--- START ---
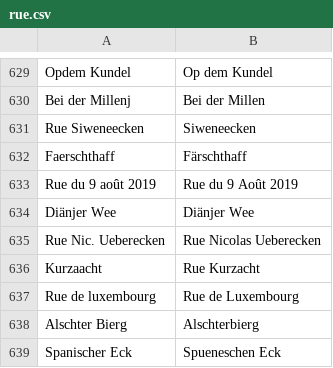
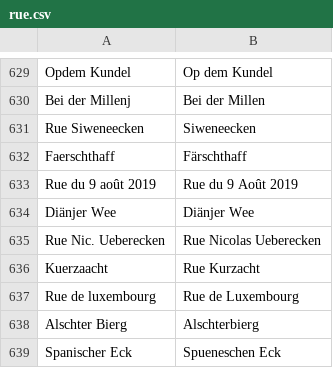
Before and after one commit to osmlu/csventrifuge, a CSV file: rules/luxembourg_addresses/rue.csv, drawn as a sheet; only a part is shown, gaps mark what is left out.

Commit message:
typo

```diff
--- a/rules/luxembourg_addresses/rue.csv
+++ b/rules/luxembourg_addresses/rue.csv
@@ -635,3 +635,3 @@ Diänjer  Wee	Diänjer Wee
 Rue Nic. Ueberecken	Rue Nicolas Ueberecken
-Kurzaacht	Rue Kurzacht
+Kuerzaacht	Rue Kurzacht
 Rue de luxembourg	Rue de Luxembourg
```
--- END ---
> Activity: How many of the lines above hold the word "rules"? Answer with only the number.

> Reply: 3